By Gary Wilson
Are we at a choice point when it comes to restoring the Great Lakes and the region?
Here’s what I mean.
Remember the S.S. Badger?
That’s the coal-fired passenger ferry that shuttles people between Wisconsin and Michigan. It emits nearly four tons of toxic coal ash into Lake Michigan with every trip. It has been under an Environmental Protection Agency order since 2008 to fix its pollution problem by 2012. How much progress has it made? None.
Now comes legislation in the U.S. House of Representatives that would exempt the antique Badger from those pesky enviro regulations by making it a historical landmark. If successful, the coal ash spewing could go on as long as the old Badger stays afloat.
At the same time in greater Chicago there is the barge and chemical industry coalition that operates under the name Unlock Our Jobs. Its goal is to maintain the status quo of the 19th century Chicago Area Waterways System. As the primary vector for Asian Carp, the system is under intense scrutiny with serious moves afoot that could change the way goods are moved between the Mississippi River and Lake Michigan.

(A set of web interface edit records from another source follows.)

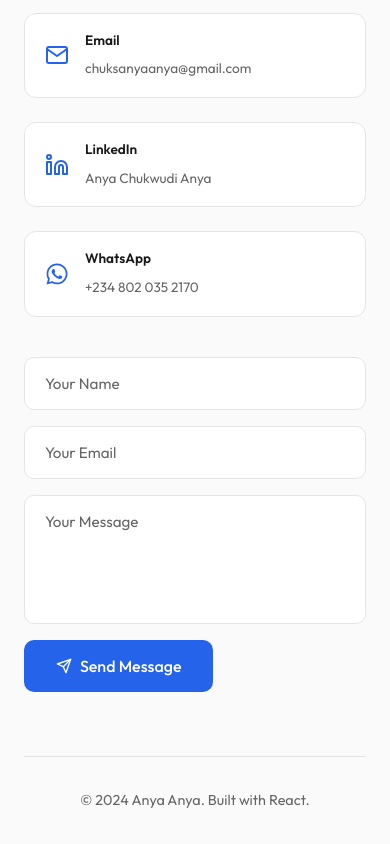
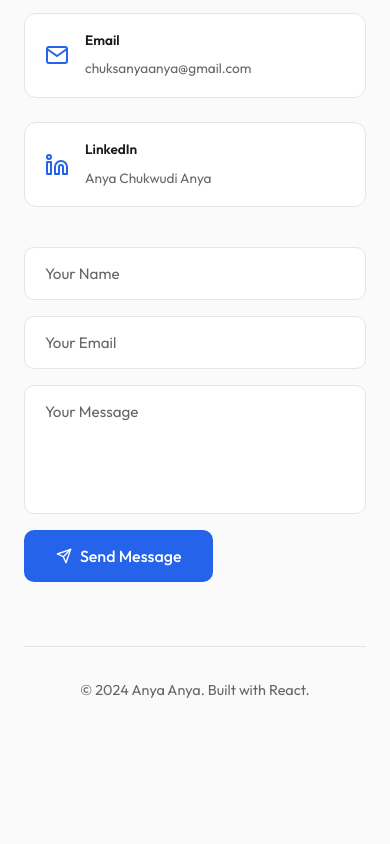
Before and after one commit to chuxs/anya-info, a React (Create React App) app: page / in a window 390 px wide. Shown: the part 5162-6006 px from the top of the page. After the commit the page ends 5928 px from the top, so only its background shows below. Built offline with nearby package versions, Linux system fonts and the light colour scheme.

Commit message:
Update contact information in contacts component: commented out WhatsApp link and changed phone number to new format.

```diff
--- a/src/components/contacts/contacts.jsx
+++ b/src/components/contacts/contacts.jsx
@@ -48,13 +48,13 @@ const Contact = () => {
             </div>
           </a>
 
-          <a href="https://api.whatsapp.com/send?phone=+2348020352170" target="_blank" rel="noopener noreferrer" className="contact-item">
+          {/* <a href="https://api.whatsapp.com/send?phone=+2348020352170" target="_blank" rel="noopener noreferrer" className="contact-item">
             <FaWhatsapp />
             <div>
               <h4>WhatsApp</h4>
-              <span>+234 802 035 2170</span>
+              <span>+1 236 975 2649</span>
             </div>
-          </a>
+          </a> */}
         </div>
 
         <form ref={form} onSubmit={sendEmail} className="contact-form">
```
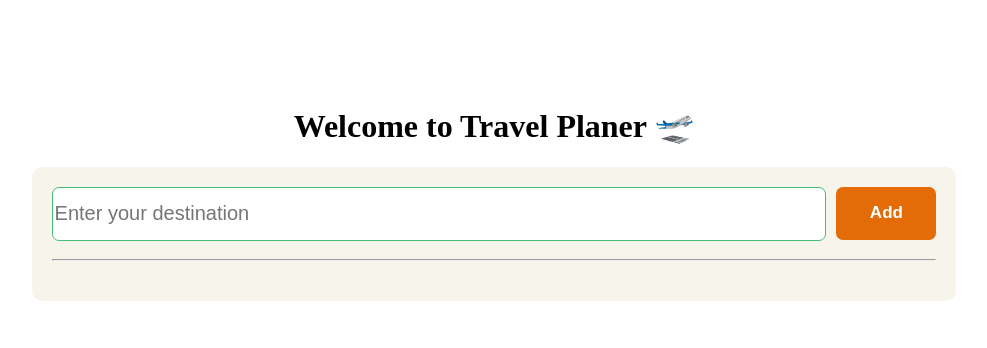
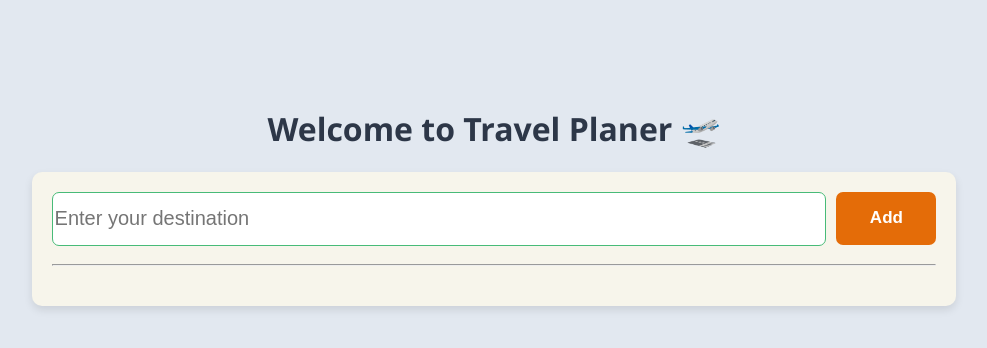
Before and after one commit to MdSabbirHossain002/api_project, a plain HTML site: page index.html in a window 1280 px wide. Shown: the whole page, without its empty margins (146-1133 px from the left). Drawn offline with Linux system fonts and the light colour scheme; no server answers; files whose address does not match are found by name.

```diff
--- a/main.js
+++ b/main.js
@@ -115,9 +115,7 @@ function showError(message){
     errorMsg.innerHTML = message;
     errorMsg.style.display = 'block';
     loadingIndicator.style.display = 'none';
-    // setTimeout(() =>{
-    //     errorMsg.style.display = 'none';
-    // }, 3500);
+
 }
 function toggleComplete(isVisited, id){
     fetch(`${API_URL}/${id}`,{
--- a/style.css
+++ b/style.css
@@ -4,47 +4,21 @@ body{
     justify-content: center;
     align-items: center;
     flex-direction: column;
-}.container{
+    background-color: #E2E8F0;
+}
+h1{
+    color: #2D3748;
+    font-family: 'Segoe UI', Tahoma, Geneva, Verdana, sans-serif;
+}
+.container{
     width: 70%;
     height: auto;
     background-color:#F7F5EB ;
     border-radius: 10px;
     padding: 20px;
+    box-shadow: 0 4px 8px rgba(0,0,0,0.1);
 }
-/* .error-msg{
-    font-weight: bold;
-    top:20px;
-    display: none;
-    margin-bottom: 10px;
-    width:400px;
-    text-align: center;
-    background-color:  #FED7D7;
-    color: #C53030;
-    padding: 10px;
-    border-radius: 7px;
-    position: relative;
-    overflow: hidden;
-}
-.error-msg::after{
-    content: "";
-    position: absolute;
-    width: 800px;
-    height: 100%;
-    background-color: #f09191;
-    left    :-100%;
-    top     :0;
-    border-radius:  7px;
-    opacity:0.5;
-    transform:translateX(100%);
-    transition: 3s;
-    animation: slideLeft 3s forwards;
-}
-@keyframes slideLeft{
-    to{
-        left: 50%;
-    }
-} */
- .error-msg {
+.error-msg {
   display: none;
   position: relative;
   background: #ffe5e5;
@@ -62,7 +36,6 @@ body{
   animation: fadeInOut 3.5s ease forwards;
 }
 
-/* Decorative animated bar using ::before */
 .error-msg::before {
   content: "";
   position: absolute;
@@ -77,7 +50,6 @@ body{
   border-radius: 0 0 8px 8px;
 }
 
-/* Fade in and out animation */
 @keyframes fadeInOut {
   0%   { opacity: 0; transform: translateY(-10px); }
   10%  { opacity: 1; transform: translateY(0); }
@@ -85,7 +57,6 @@ body{
   100% { opacity: 0; transform: translateY(-10px); }
 }
 
-/* Progress bar animation */
 @keyframes progressBar {
   0% { transform: scaleX(0); }
   100% { transform: scaleX(1); }
```
Also changed, not shown: image.png (added), img/screenshot.png (added), 1 other file.
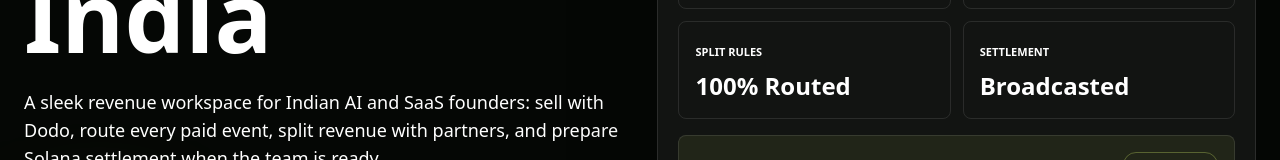
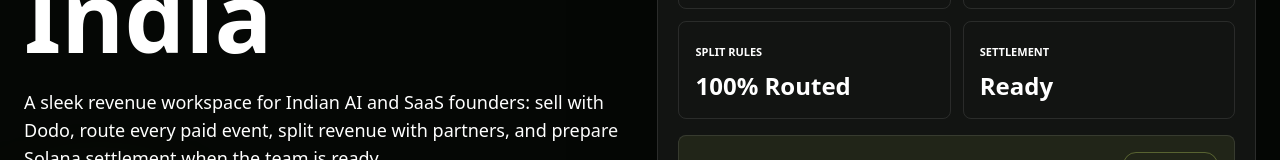
Before and after one commit to jerreenj/DodoLaunch-India, a Next.js app: page / in a window 1280 px wide. Shown: the part 368-528 px from the top of the page. Built offline with nearby package versions, Linux system fonts and the light colour scheme.

Commit message:
Fix settlement status label

```diff
--- a/components/ui/saa-s-template.tsx
+++ b/components/ui/saa-s-template.tsx
@@ -504,7 +504,7 @@ export default function Component() {
               ["Revenue tracked", formatMoney(totalRevenue)],
               ["Dodo events", String(state.dodoEvents.length)],
               ["Split rules", `${recipients.reduce((sum, item) => sum + item.splitBps, 0) / 100}% Routed`],
-              ["Settlement", latestBatch?.executionStatus === "preview" ? "Ready" : "Broadcasted"],
+              ["Settlement", latestBatch?.executionStatus === "broadcasted" ? "Broadcasted" : "Ready"],
             ].map(([label, value]) => (
               <div className="rounded-lg border border-white/10 bg-black/24 p-4" key={label}>
                 <Label>{label}</Label>
```
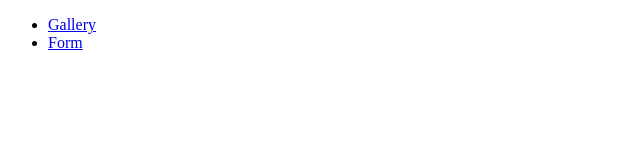
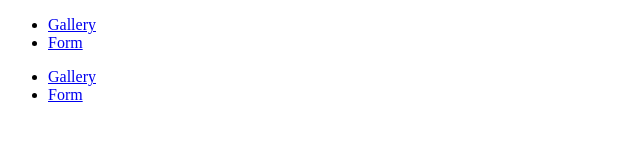
Before and after one commit to Kateryna-Davydenko/goit-js-hw-09, a plain HTML site: page index.html in a window 1280 px wide. Shown: the whole page, without its empty margins (0-640 px from the left). Drawn offline with Linux system fonts and the light colour scheme.

Commit message:
Deploying to gh-pages from @ Kateryna-Davydenko/goit-js-hw-09@1590ea8ea119feada39e2a03eb4a301327d56639 🚀

```diff
--- a/index.html
+++ b/index.html
@@ -21,6 +21,16 @@
   </nav>
 </header>
 
-    <ul class="gallery"></ul>
+    <nav>
+      <ul>
+        <li>
+          <a href="./1-gallery.html" class="nav-link">Gallery</a>
+        </li>
+
+        <li>
+          <a href="./2-form.html" class="nav-link">Form</a>
+        </li>
+      </ul>
+    </nav>
   </body>
 </html>
```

Toss in more environmental backsliding in Wisconsin, building new coal-fired power plants in Michigan and legislation in the U.S. House to relax ballast water regulations, and a pattern becomes apparent.
There are significant constituencies in this region who refuse to let go of the old technology and ways of commerce.
Looking forward in Detroit
Contrast that with what happened in Detroit in mid-October during Great Lakes Week.
A thousand government officials, environmentalists and engaged citizens gathered for a conference focused on moving the region forward.
The emphasis was on cleaning up our messes, finding new ways to deal with old problems and generally taking a forward-looking approach to restoring the Great Lakes, and as a byproduct, the region’s economy.
Yeah, the “mega-conference” consisted of standard conference fare. And it was a pep rally with big names like former vice-president Al Gore giving what was essentially a speech to energize the restoration base.
There are problems with the restoration process especially related to its focus. But as imperfect as it is, good things are happening and progress is being made.
Why the two points of view?
One looks back and wants to maintain the status quo. The other is forward looking trying to effect change.
At almost every turn the folks who cling to coal, weaken environmental protections and retain outdated transportation modes say it’s to protect or create jobs.
That’s proof that the once-waning jobs versus the environment conundrum is alive and well in the Rust Belt.
I don’t know how this tug of war will play out.
But outside the Great Lakes region we’re still seen as deserving of that Rust Belt label. And weakening environmental protections and clinging to coal ash spewing artifacts like the Badger do nothing to dispel that image.
Embracing lofty endeavors like Great Lakes restoration, as imperfect as it is, and throwing off the tired yokes of the past, like coal, mean that we’re at least headed in the right direction.
For the past few years the Great Lakes region has been trying to move toward a brighter environmental and economic future. But it’s having trouble getting up to speed.
Until we’re willing to let go of those relics from the past, we’re not going very far.